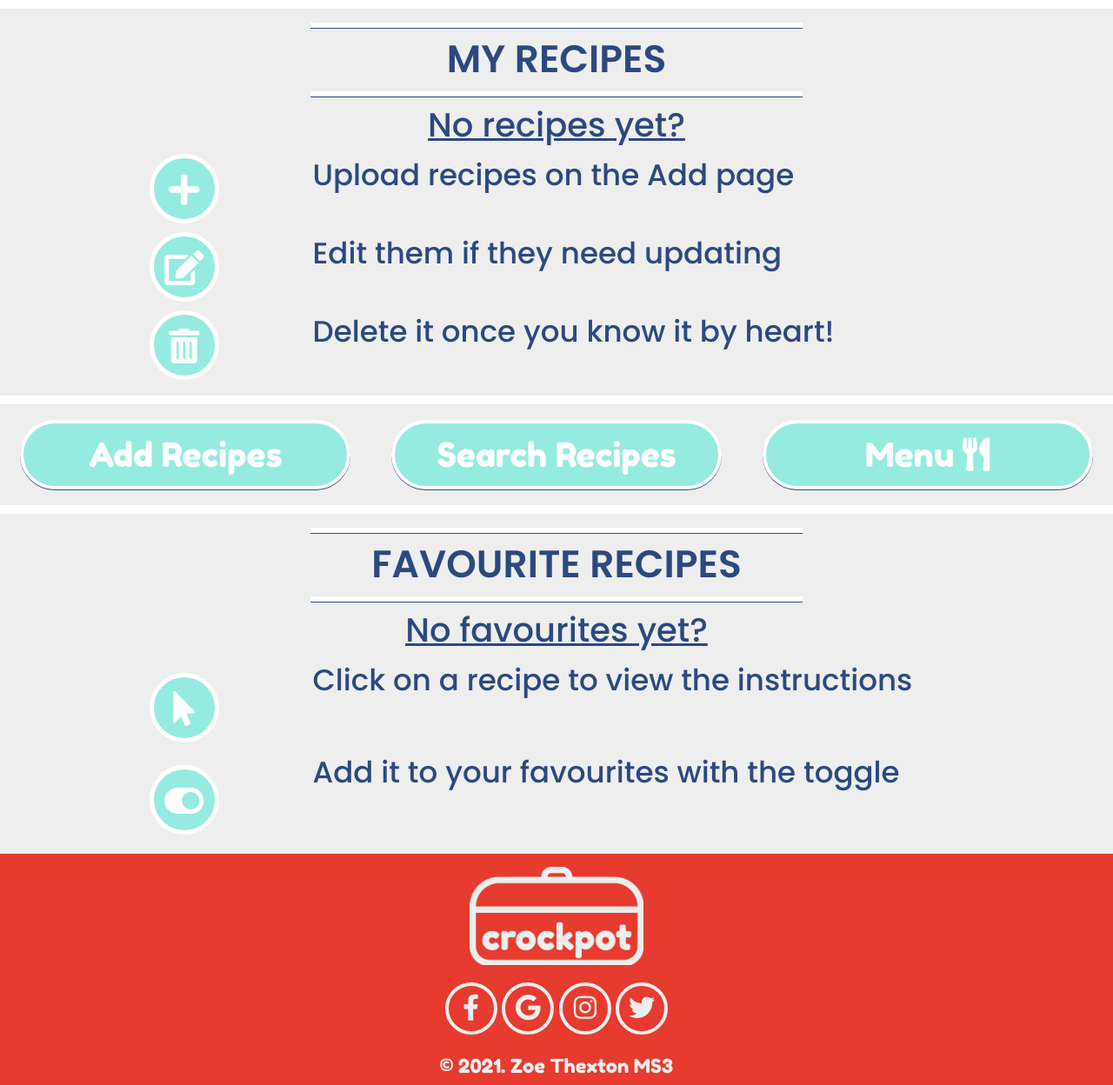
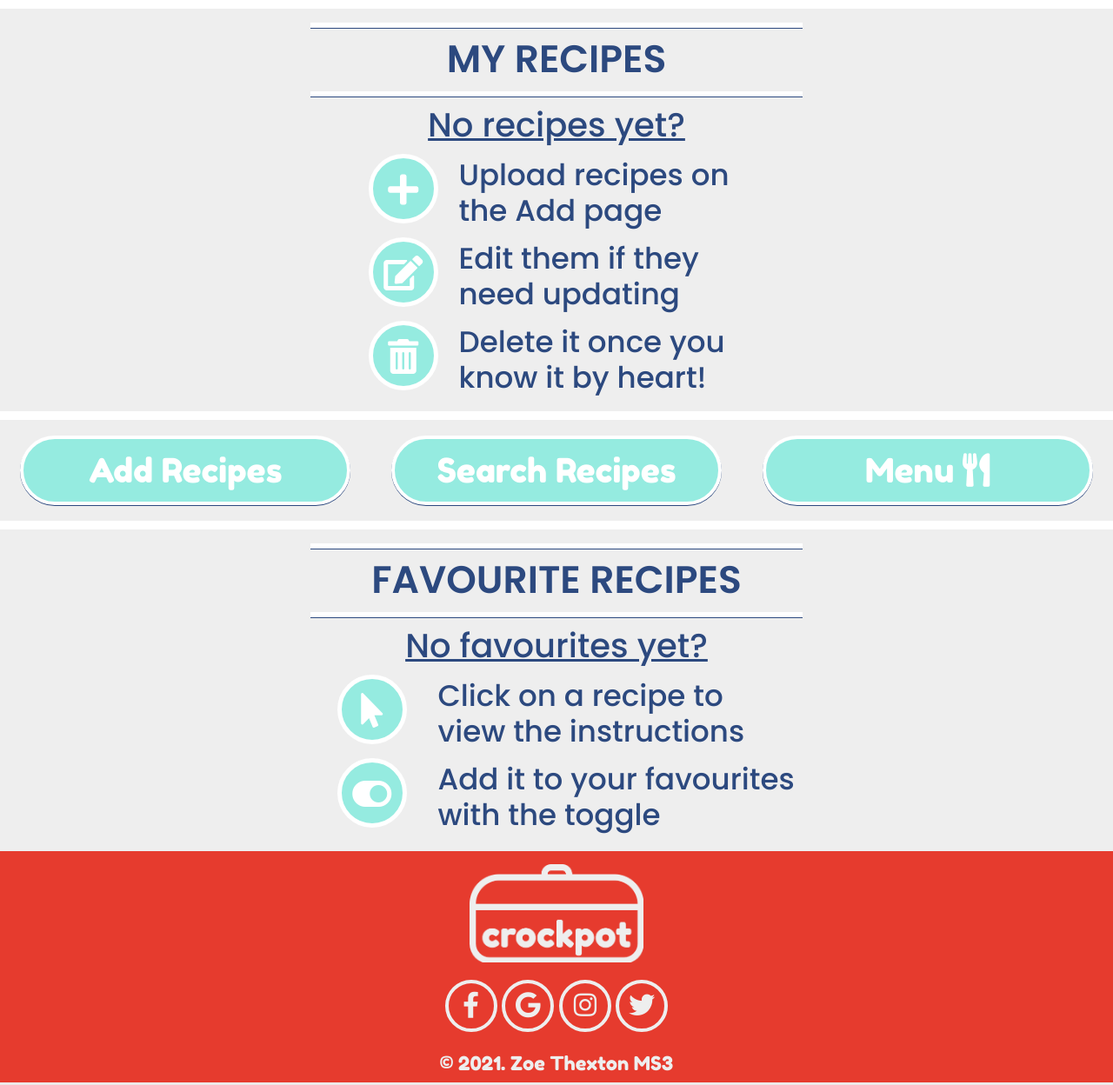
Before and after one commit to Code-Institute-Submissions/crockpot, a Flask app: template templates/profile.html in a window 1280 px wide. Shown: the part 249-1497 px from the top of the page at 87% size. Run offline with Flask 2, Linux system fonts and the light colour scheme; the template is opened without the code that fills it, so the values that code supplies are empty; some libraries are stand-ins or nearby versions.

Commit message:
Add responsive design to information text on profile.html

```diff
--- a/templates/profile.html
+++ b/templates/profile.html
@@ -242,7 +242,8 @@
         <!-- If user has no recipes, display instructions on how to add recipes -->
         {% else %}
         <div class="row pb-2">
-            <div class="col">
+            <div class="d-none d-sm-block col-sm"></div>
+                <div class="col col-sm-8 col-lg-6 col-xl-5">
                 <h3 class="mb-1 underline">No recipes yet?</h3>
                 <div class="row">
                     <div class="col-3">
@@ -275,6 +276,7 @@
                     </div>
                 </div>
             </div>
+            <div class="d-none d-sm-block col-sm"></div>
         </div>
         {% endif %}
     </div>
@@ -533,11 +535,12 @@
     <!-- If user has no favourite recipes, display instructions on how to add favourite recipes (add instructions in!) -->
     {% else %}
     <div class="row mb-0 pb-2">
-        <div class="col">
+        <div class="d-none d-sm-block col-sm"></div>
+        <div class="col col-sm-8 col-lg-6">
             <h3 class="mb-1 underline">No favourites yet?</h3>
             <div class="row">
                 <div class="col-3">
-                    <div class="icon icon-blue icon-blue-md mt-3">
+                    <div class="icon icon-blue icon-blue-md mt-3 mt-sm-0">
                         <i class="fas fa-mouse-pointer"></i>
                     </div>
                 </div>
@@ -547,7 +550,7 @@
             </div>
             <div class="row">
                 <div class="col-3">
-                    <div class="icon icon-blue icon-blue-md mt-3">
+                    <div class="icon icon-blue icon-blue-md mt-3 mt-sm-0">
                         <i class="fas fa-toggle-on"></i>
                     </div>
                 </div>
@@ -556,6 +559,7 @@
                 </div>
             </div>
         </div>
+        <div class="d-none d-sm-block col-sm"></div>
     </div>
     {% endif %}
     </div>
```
------------------------------------------------
Above are the records; copy each line from them that includes the string "profile".

• **Output below**:
Before and after one commit to Code-Institute-Submissions/crockpot, a Flask app: template templates/profile.html in a window 1280 px wide. Shown: the part 249-1497 px from the top of the page at 87% size. Run offline with Flask 2, Linux system fonts and the light colour scheme; the template is opened without the code that fills it, so the values that code supplies are empty; some libraries are stand-ins or nearby versions.
Add responsive design to information text on profile.html
--- a/templates/profile.html
+++ b/templates/profile.html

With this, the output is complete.